Bloomfield Testifies About Effects of USF/ICC Reforms
For Immediate Release
Contact: Laura Withers, 703-351-2086, firstname.lastname@example.org
NTCA CEO tells Senate subcommittee reforms chilling investment in rural broadband
WASHINGTON (July 25, 2013) – Shirley Bloomfield, chief executive officer of NTCA–The Rural Broadband Association (NTCA), testified on behalf of small, independent telecommunications companies before the Senate Committee on Commerce, Science and Transportation’s Subcommittee on Communications, Technology and the Internet today during the hearing, “State of Wireline Communications.”
Bloomfield testified that the country’s Universal Service Fund (USF) program has played an important role in ensuring that all American citizens and businesses, regardless of who they are or where they live, have a reasonable opportunity to participate in our increasingly interconnected and online society. While the program needed to be modernized to adapt to a more broadband-oriented world, the 2011 reforms of the USF and intercarrier compensation mechanisms for small, rural carriers have unfortunately caused significant regulatory uncertainty and chilled investment in broadband infrastructure.
Citing a recent survey of NTCA members, Bloomfield stated a large portion of rural carriers have delayed or cancelled broadband deployment projects as a result of the reforms. “Out of 185 small carrier respondents, 127 indicated they have either postponed or cancelled plans to upgrade their network infrastructure due to lingering regulatory uncertainty,” Bloomfield stated. “One-hundred and one of these respondents indicated that the combined value of the projects put on hold equaled more than $492 million.”
Bloomfield noted that there is still a great need for more transparency, accuracy and predictability in the USF system, post-reform. For example, the commission’s new “Quantile Regression Analysis” model to cap USF support for small carriers has created rampant uncertainty in the rural telecom marketplace, Bloomfield stated. Paired with the prospect of additional cuts, caps, and constraints currently being considered in a further rulemaking, this regulatory uncertainty is threatening to make 2013 a “lost year” for rural broadband investment.
Bloomfield also tackled issues related to the ongoing IP transition, stating rural operators have been at the forefront of this evolution for years and are eager to continue delivering advanced technologies to their rural customers. Consistent with a petition NTCA filed with the commission late last year, Bloomfield urged policymakers not to dismantle the current regulatory framework simply because underlying network technologies shift, while at the same time cautioning policymakers against leaving existing rules in place merely because they once made sense in an era when consumer preferences, technologies, and competition were different. Furthermore, Bloomfield stated the core regulatory principles of consumer protection, competition and universal service must be carried forward in an IP-oriented marketplace. Bloomfield encouraged a surgical review of specific rules against the backdrop of these principles to determine whether those rules should be retained, modified, or eliminated as part of this evolution.
Finally, Bloomfield urged members of Congress to demand additional action from the FCC to address the rural call completion problem, stating “we are begging the FCC to do more” to hold accountable those responsible for unlawful conduct.

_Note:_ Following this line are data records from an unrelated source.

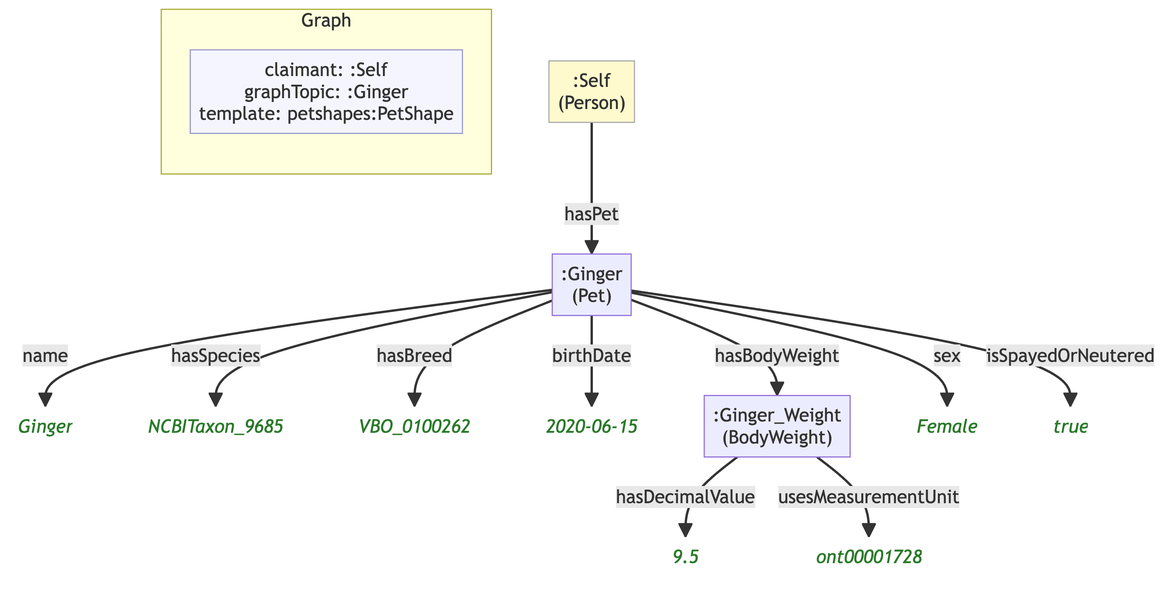
The Mermaid diagram example/graphs/images/graph-37.png in MeeFoundation/mia-ontologies, before a commit. Its source is kept beside it as example/graphs/images/graph-37.mmd.
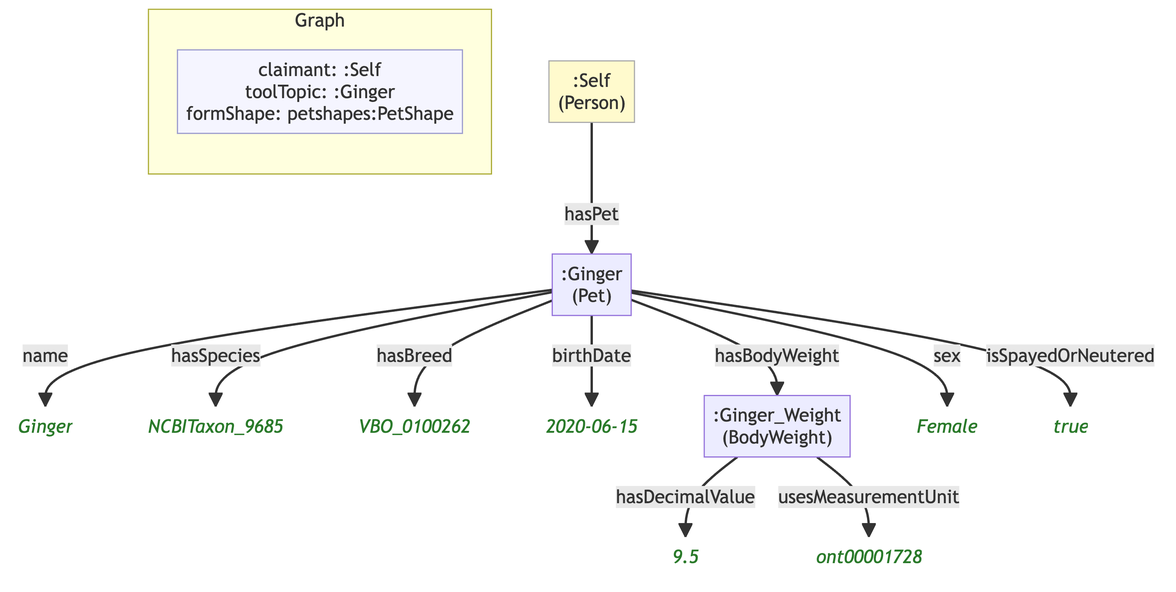
Above is the later version.

Change to the diagram source:
```diff
@@ -7,28 +7,28 @@
 
     subgraph ctx["Graph"]
         direction LR
-        ctx_meta["claimant: :Self\ngraphTopic: :Ginger\ntemplate: petshapes:PetShape"]:::meta
+        ctx_meta["claimant: :Self\ntoolTopic: :Ginger\nformShape: petshapes:PetShape"]:::meta
     end
 
-    nd44f902e3f9e[":Ginger\n(Pet)"]
-    n3ca0c7faebe5("Ginger"):::lit
-    n956f63fdbc96("NCBITaxon_9685"):::lit
-    n9e505e1dc69a("VBO_0100262"):::lit
-    ne20592b7b4fa("2020-06-15"):::lit
-    nd98aabc76a0e[":Ginger_Weight\n(BodyWeight)"]
-    ne6f075283022("Female"):::lit
-    nc22e9031e2b9("true"):::lit
-    nd93284aad1dc("9.5"):::lit
-    nfacd527fabed("ont00001728"):::lit
-    ne0c3ba92f1db[":Self\n(Person)"]:::person
+    n8c49398c722e[":Ginger\n(Pet)"]
+    n501e80e40f64("Ginger"):::lit
+    ncb60ed920d0b("NCBITaxon_9685"):::lit
+    nfa3aa3f99d5b("VBO_0100262"):::lit
+    n74ac8c3d6df5("2020-06-15"):::lit
+    n62e93d3f5324[":Ginger_Weight\n(BodyWeight)"]
+    ne42aabd190a5("Female"):::lit
+    nf972faa53823("true"):::lit
+    nc4062761723e("9.5"):::lit
+    n383a5917db61("ont00001728"):::lit
+    n655e442e50be[":Self\n(Person)"]:::person
 
-    nd44f902e3f9e -->|"name"| n3ca0c7faebe5
-    nd44f902e3f9e -->|"hasSpecies"| n956f63fdbc96
-    nd44f902e3f9e -->|"hasBreed"| n9e505e1dc69a
-    nd44f902e3f9e -->|"birthDate"| ne20592b7b4fa
-    nd44f902e3f9e -->|"hasBodyWeight"| nd98aabc76a0e
-    nd44f902e3f9e -->|"sex"| ne6f075283022
-    nd44f902e3f9e -->|"isSpayedOrNeutered"| nc22e9031e2b9
-    nd98aabc76a0e -->|"hasDecimalValue"| nd93284aad1dc
-    nd98aabc76a0e -->|"usesMeasurementUnit"| nfacd527fabed
-    ne0c3ba92f1db -->|"hasPet"| nd44f902e3f9e
+    n8c49398c722e -->|"name"| n501e80e40f64
+    n8c49398c722e -->|"hasSpecies"| ncb60ed920d0b
+    n8c49398c722e -->|"hasBreed"| nfa3aa3f99d5b
+    n8c49398c722e -->|"birthDate"| n74ac8c3d6df5
+    n8c49398c722e -->|"hasBodyWeight"| n62e93d3f5324
+    n8c49398c722e -->|"sex"| ne42aabd190a5
+    n8c49398c722e -->|"isSpayedOrNeutered"| nf972faa53823
+    n62e93d3f5324 -->|"hasDecimalValue"| nc4062761723e
+    n62e93d3f5324 -->|"usesMeasurementUnit"| n383a5917db61
+    n655e442e50be -->|"hasPet"| n8c49398c722e
```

NTCA–The Rural Broadband Association is the premier association representing nearly 900 independent, community-based telecommunications companies that are leading innovation in rural and small-town America. NTCA advocates on behalf of its members in the legislative and regulatory arenas, and it provides training and development; publications and industry events; and an array of employee benefit programs. In an era of exploding technology, deregulation and marketplace competition, NTCA’s members are leading the IP evolution for rural consumers, delivering technologies that make rural communities vibrant places in which to live and do business. Because of their efforts, rural America is fertile ground for innovation in economic development and commerce, education, health care, government services, security and smart energy use. Visit us at www.ntca.org.